DATA RECORDS Start Marker

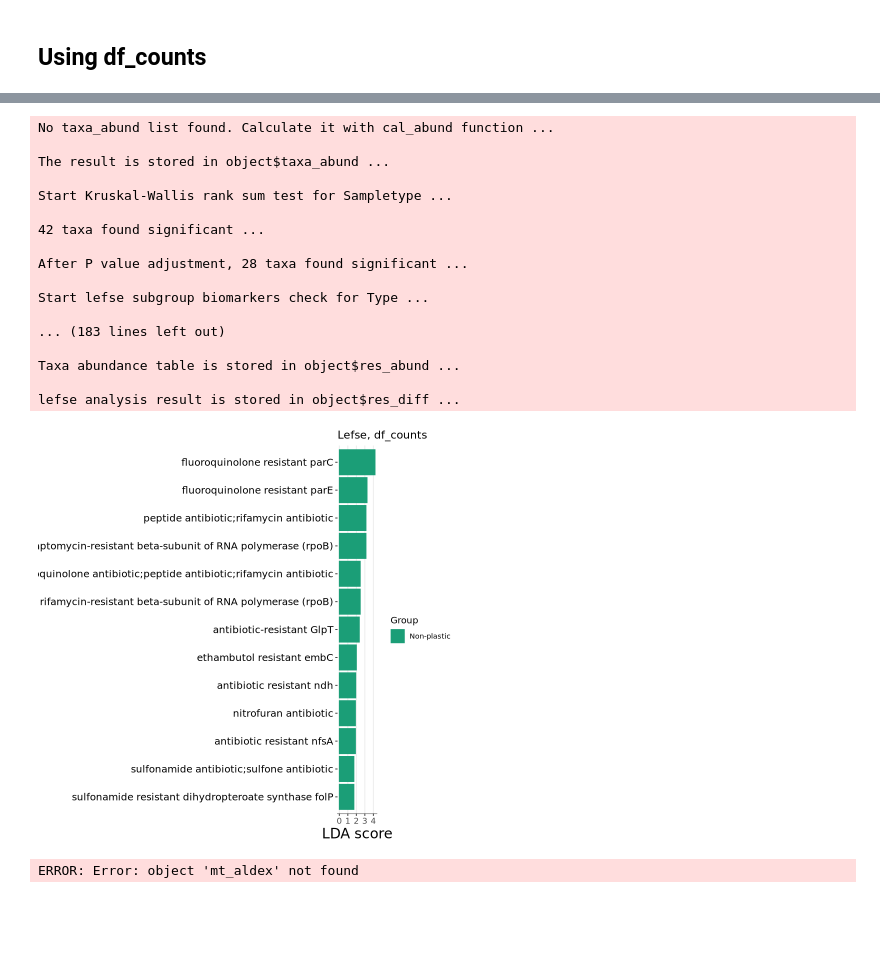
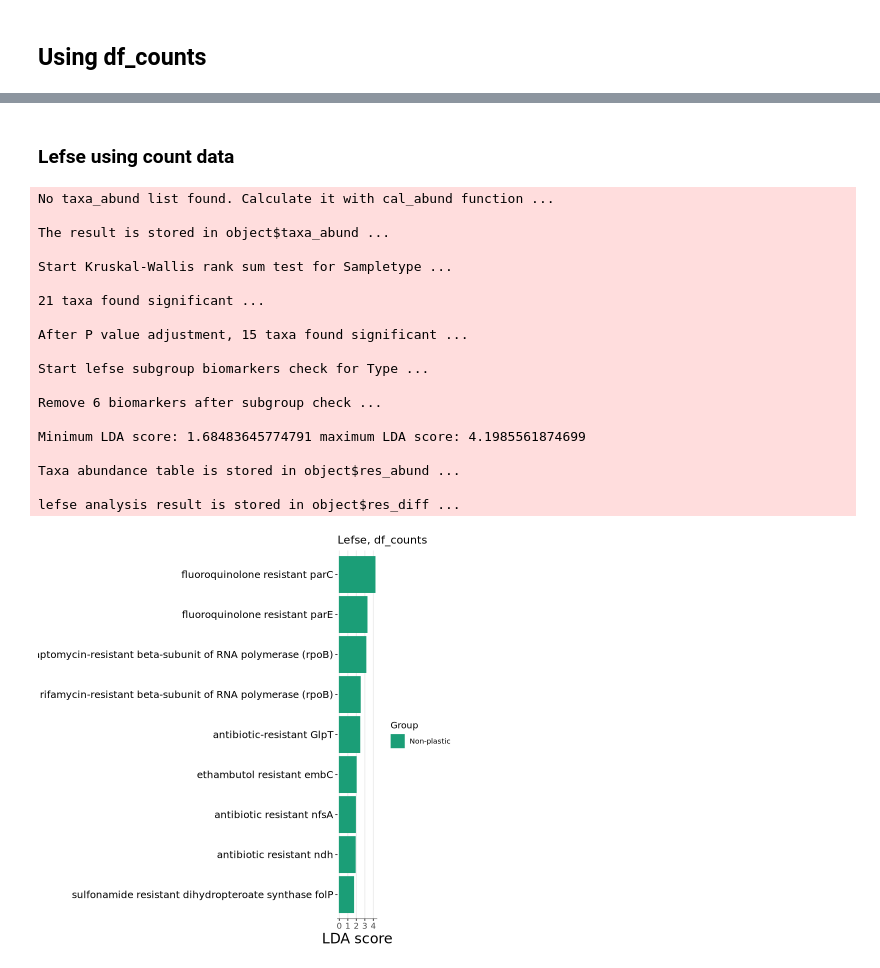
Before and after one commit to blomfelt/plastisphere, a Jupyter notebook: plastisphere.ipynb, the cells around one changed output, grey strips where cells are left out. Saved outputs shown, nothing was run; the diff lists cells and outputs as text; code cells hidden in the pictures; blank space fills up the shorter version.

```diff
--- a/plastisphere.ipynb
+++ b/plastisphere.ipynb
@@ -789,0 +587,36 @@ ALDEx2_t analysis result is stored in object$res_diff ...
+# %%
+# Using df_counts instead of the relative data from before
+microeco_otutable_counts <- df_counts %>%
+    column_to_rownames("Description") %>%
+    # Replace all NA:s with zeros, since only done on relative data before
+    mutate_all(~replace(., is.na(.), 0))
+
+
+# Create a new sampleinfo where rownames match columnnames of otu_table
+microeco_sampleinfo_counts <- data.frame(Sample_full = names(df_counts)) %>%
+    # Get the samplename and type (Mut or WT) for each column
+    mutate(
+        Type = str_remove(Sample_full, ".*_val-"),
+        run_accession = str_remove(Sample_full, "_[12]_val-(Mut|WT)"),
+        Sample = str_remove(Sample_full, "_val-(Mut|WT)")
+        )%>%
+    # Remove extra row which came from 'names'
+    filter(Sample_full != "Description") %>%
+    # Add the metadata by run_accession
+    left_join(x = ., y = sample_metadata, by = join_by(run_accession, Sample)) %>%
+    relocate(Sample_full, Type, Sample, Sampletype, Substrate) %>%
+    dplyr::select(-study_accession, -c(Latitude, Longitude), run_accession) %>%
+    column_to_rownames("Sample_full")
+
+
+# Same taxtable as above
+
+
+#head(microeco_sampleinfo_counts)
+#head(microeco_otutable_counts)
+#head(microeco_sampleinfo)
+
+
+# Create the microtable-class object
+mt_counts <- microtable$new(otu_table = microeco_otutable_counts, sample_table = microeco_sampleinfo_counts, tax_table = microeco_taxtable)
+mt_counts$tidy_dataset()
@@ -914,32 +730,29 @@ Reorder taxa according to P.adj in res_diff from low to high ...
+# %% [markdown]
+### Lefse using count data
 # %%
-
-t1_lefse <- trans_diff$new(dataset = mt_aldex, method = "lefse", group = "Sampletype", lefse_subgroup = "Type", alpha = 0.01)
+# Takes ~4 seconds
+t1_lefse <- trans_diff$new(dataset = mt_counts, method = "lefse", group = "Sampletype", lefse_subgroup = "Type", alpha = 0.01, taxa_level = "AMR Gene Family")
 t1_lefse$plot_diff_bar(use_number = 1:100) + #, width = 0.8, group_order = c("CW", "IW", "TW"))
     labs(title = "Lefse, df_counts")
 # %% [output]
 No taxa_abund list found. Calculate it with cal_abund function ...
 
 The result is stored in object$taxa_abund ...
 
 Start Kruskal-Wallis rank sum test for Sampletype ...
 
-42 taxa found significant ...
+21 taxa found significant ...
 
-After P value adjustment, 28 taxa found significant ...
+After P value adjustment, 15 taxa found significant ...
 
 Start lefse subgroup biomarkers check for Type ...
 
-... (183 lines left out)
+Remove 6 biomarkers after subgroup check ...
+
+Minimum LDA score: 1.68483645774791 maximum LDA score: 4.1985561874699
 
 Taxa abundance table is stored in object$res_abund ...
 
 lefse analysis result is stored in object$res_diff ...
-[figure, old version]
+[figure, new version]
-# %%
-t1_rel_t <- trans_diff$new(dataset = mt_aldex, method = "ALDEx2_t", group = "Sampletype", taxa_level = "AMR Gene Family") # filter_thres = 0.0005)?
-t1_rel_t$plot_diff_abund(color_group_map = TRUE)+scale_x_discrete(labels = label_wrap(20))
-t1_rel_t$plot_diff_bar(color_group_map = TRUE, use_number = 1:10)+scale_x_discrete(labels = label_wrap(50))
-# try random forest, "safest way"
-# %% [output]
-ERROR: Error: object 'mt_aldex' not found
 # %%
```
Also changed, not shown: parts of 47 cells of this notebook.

DATA RECORDS End Marker

PROBLEM STATEMENT:
Only the lines above that hold "Sampletype" are wanted. Show every one of them.

TASK SOLUTION:
+    relocate(Sample_full, Type, Sample, Sampletype, Substrate) %>%
-t1_lefse <- trans_diff$new(dataset = mt_aldex, method = "lefse", group = "Sampletype", lefse_subgroup = "Type", alpha = 0.01)
+t1_lefse <- trans_diff$new(dataset = mt_counts, method = "lefse", group = "Sampletype", lefse_subgroup = "Type", alpha = 0.01, taxa_level = "AMR Gene Family")
 Start Kruskal-Wallis rank sum test for Sampletype ...
-t1_rel_t <- trans_diff$new(dataset = mt_aldex, method = "ALDEx2_t", group = "Sampletype", taxa_level = "AMR Gene Family") # filter_thres = 0.0005)?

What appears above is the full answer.